I had to count to figure that out. I no longer carry this running tabulation of how long it’s been, just like I no longer carry a running count of how many weeks adjusted and chronological Olivia Moonpie is.
Where am I?
I remember when Glow in the Woods started up and the metaphor just clicked with me. I was so lost in this big, dark, scary woods and I had no idea which direction was the right one. I just kept putting one foot in front of another hoping and trusting that there had to be an end somewhere. It was perfect. I’ve been lost in woods before, literally. I have crawled on my hands and knees through a tangle of wild rhododendron so thick I couldn’t stand up and I couldn’t see more than a few feet ahead. The branches grabbed at my hair and my clothes, the roots tangled up my boots and hurt the palms of my hands. I had to just keep going, hoping it thinned out sooner rather than later. And that is exactly how my grief felt. It snagged and pulled and scratched.
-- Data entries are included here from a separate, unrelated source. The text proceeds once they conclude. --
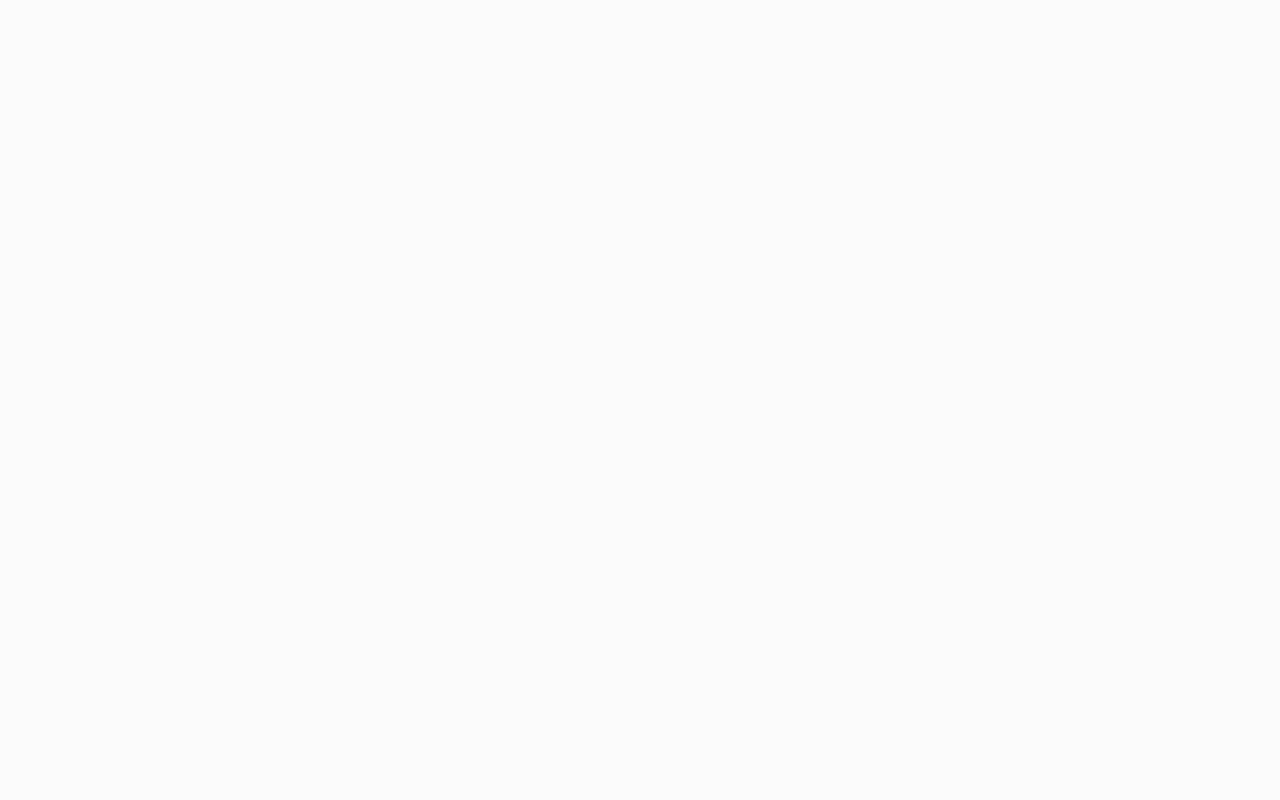
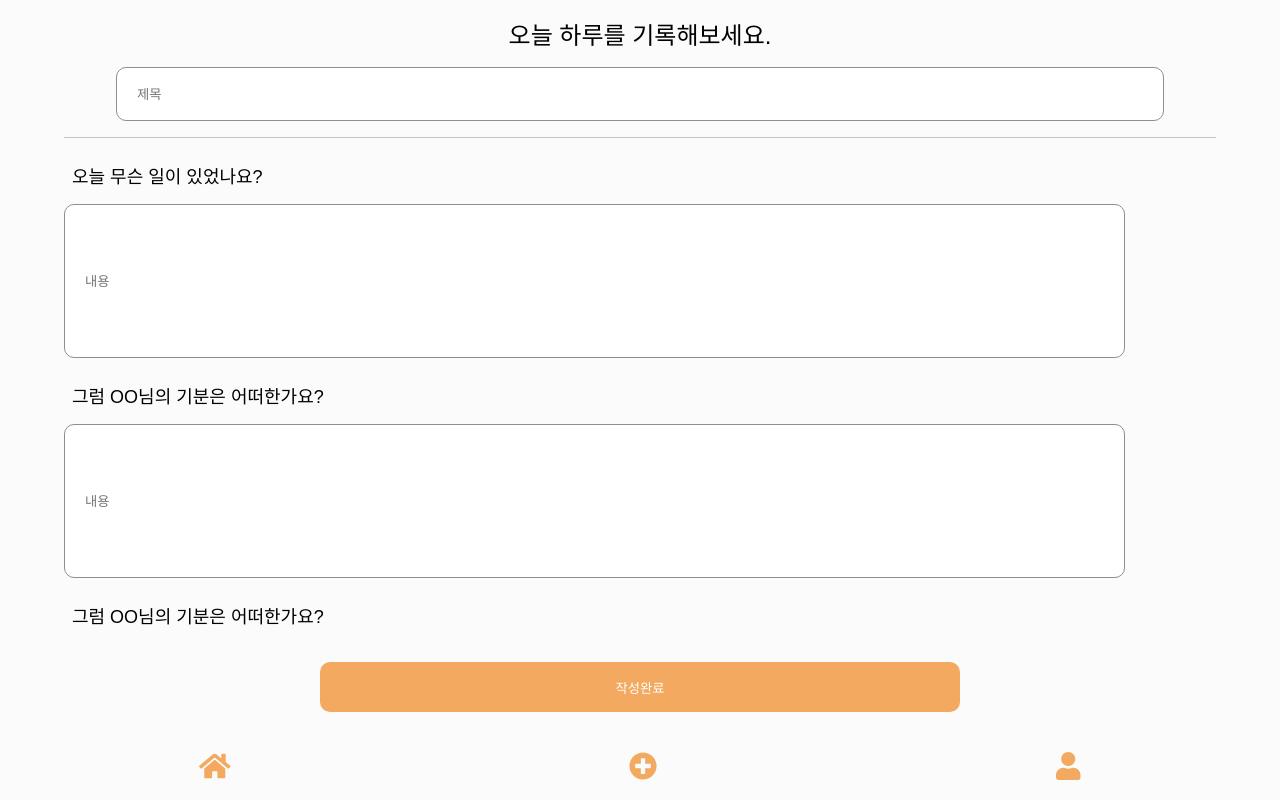
Before and after one commit to ATEAM-dAIz/daiz-front, a React (Create React App) app: page /writing in a window 1280 px wide. Built offline with nearby package versions, Linux system fonts and the light colour scheme; a web font is replaced by a local one.

Commit message:
Feat: add writing page

```diff
--- a/src/App.js
+++ b/src/App.js
@@ -5,6 +5,7 @@ import "./App.scss";
 import Login from "./pages/Login";
 import Signup from "./pages/Signup";
 import Main from "./pages/Main";
+import Writing from "./pages/Writing";
 
 function App() {
   return (
@@ -13,6 +14,7 @@ function App() {
         <Route exact path="/" component={Login} />
         <Route path="/signup" component={Signup} />
         <Route path="/main" component={Main} />
+        <Route path="/writing" component={Writing} />
       </div>
     </BrowserRouter>
   );
--- /dev/null
+++ b/src/pages/Writing.jsx
@@ -0,0 +1,69 @@
+import React from "react";
+
+import styles from "./Writing.module.scss";
+import Navigation from "./../components/Navigation";
+
+const Writing = () => {
+  return (
+    <div className={styles.container}>
+      <h1>오늘 하루를 기록해보세요.</h1>
+      <form>
+        <input
+          name="title"
+          type="text"
+          placeholder="제목"
+          required
+          className="input-writing--title"
+        />
+        <hr />
+        <div className={styles.wrapper}>
+          <h2>오늘 무슨 일이 있었나요?</h2>
+          <input
+            name="title"
+            type="text"
+            placeholder="내용"
+            required
+            className="input-writing"
+          />
+          <h2>그럼 OO님의 기분은 어떠한가요?</h2>
+          <input
+            name="title"
+            type="text"
+            placeholder="내용"
+            required
+            className="input-writing"
+          />
+          <h2>그럼 OO님의 기분은 어떠한가요?</h2>
+          <input
+            name="title"
+            type="text"
+            placeholder="내용"
+            required
+            className="input-writing"
+          />
+          <h2>그럼 OO님의 기분은 어떠한가요?</h2>
+          <input
+            name="title"
+            type="text"
+            placeholder="내용"
+            required
+            className="input-writing"
+          />
+          <h2>그럼 OO님의 기분은 어떠한가요?</h2>
+          <input
+            name="title"
+            type="text"
+            placeholder="내용"
+            required
+            className="input-writing"
+          />
+        </div>
+
+        <button className="btn-writing">작성완료</button>
+      </form>
+      <Navigation />
+    </div>
+  );
+};
+
+export default Writing;
--- /dev/null
+++ b/src/pages/Writing.module.scss
@@ -0,0 +1,43 @@
+.container {
+  height: 100%;
+  margin-top: 16px;
+
+  * {
+    font-weight: normal;
+  }
+  input {
+    margin: 0;
+  }
+
+  h1 {
+    margin: 0 0 16px 0;
+    font-size: 24px;
+    text-align: center;
+  }
+  form {
+    display: flex;
+    flex-direction: column;
+    align-items: center;
+  }
+  hr {
+    width: 90%;
+    height: 1px;
+    margin: 16px 0 0 0;
+    background-color: #c4c4c4;
+    border: 0;
+  }
+  h2 {
+    margin: 24px 0 16px 8px;
+    font-size: 18px;
+  }
+
+  button {
+    margin-top: 24px;
+  }
+}
+
+.wrapper {
+  width: 90%;
+  height: 500px;
+  overflow-y: auto;
+}
```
It was a million little papercuts that left me feeling thin and fragile and ready to shatter. There would be moments when I’d think I’d reached a clearing only to find myself plunged back into it by the most inane things.
One step at a time. Keep yourself busy. Go through the motions of life, whether you want to or not, whether you really feel it or not. Then one day you wake up and realize you are just living again.
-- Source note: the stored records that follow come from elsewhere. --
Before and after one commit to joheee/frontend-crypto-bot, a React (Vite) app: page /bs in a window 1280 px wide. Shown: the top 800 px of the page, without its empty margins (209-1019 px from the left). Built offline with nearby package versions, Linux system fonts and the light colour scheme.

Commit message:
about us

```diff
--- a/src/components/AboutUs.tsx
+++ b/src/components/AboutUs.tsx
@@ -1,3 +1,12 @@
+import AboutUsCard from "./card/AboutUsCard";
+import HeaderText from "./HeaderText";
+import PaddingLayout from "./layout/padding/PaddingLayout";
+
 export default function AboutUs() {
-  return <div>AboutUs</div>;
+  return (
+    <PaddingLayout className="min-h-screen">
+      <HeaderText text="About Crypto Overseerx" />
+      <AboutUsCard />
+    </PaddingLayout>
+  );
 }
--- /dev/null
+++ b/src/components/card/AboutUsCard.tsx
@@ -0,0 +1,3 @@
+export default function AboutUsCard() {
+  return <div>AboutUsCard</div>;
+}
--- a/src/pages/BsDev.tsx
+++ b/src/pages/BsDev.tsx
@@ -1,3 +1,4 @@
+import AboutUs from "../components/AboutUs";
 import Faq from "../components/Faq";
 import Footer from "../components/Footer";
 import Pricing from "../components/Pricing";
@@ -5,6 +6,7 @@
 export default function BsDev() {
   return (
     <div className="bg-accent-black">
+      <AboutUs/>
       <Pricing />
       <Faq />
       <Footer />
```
Writing helped. Saying their names helped. It wasn’t easy. Just weeks after Zoë died, I had to call the IRS to figure out how to handle them on our taxes. That poor woman who had no idea what she was in for when she took that call from the queue sat with me until I could talk and waited until I could breathe again. Their names, Lennox and Zoë, caught in my throat more times than I can remember. Having to explain to various medical people how many times I’d been pregnant, how many children I had. “No, they were born alive. Lennox lived almost three days. Zoë lived three weeks.” I said that over and over. I know it was always more information than they needed, but I needed to say it, needed to have their short lives detailed, needed to let the world know that they were HERE. And like stones in a river, the sharp points are slowly wearing away. I find that I can talk about them, at least briefly without hearing that….thickness in my voice. You know what I mean, that sound that means the tears aren’t far behind.
It still gets me. Even now, I’m typing more by touch than sight because the tears have steamed up my glasses too much for me to see the screen or the keyboard. Olivia Moonpie turned one this week. She’s standing up and starting to cruise. She has gone from belly crawling to crawling on her hands and knees. She says, “Mama.” She feeds herself little bits of food. She will offer to share her puffs or her teething ring with you. I watch her and wonder what it would have been like with the twins. I wouldn’t have my Moonpie. Or maybe in a more perfect world, Moonpie would be trying hard to keep up with two three year old siblings and the house would be so full of noise and fun. I wonder all the time.
Olivia Moonpie was my lamp post in the snowy woods. She was the spraypainted blaze on the tree, marking the trail. She is a giggly, wiggly, drooly, silly, spinning YOU ARE HERE dot on the map. I try not to hold her tighter than she wants me too. I try not to get too many tears on her just barely not bald head when I rock her to sleep. She has done more to heal my heart than she will ever understand. The scars haven’t faded. They are still angry and red. They may never fade but, before Olivia Moonpie got here, the scars hadn’t formed and everything was raw and open.
Zoë and Lennox taught us to take as much pleasure in the small moments as we possibly can because they are so fleeting. We learned that NOW is what matters, far more than what might be ahead or what just passed. The laundry will wait ten minutes while we watch Miss Moonpie bounce like a bronco rider in her jumperoo. A cold dinner is a perfectly acceptable trade-off for a tickle-fest on the floor. Tomorrow, next month, next year there will be something else taking the place of right now, but right now she IS and we are blessed beyond belief to be witness to it and part of it.
That is right where I am. It isn’t where I ever thought I’d be and it may not be exactly how I wanted it. It just is. I’m not brave. I’m not strong. I’m not perfect. I just never gave up on the belief that I couldn’t possibly be lost in those woods forever. The trees have thinned out some. The thorns aren’t as dense or as sharp. I can see bits of sky now. There are still rocks to trip me up and sometimes the climb is steeper than I’m used to, but I’m getting there.
The Right Where I Am Project can be found at Still Life With Circles. It’s a fantastic project with some amazing posts by parents in all different stages of grief. Bring your kleenex (and sorry I left out the link originally!)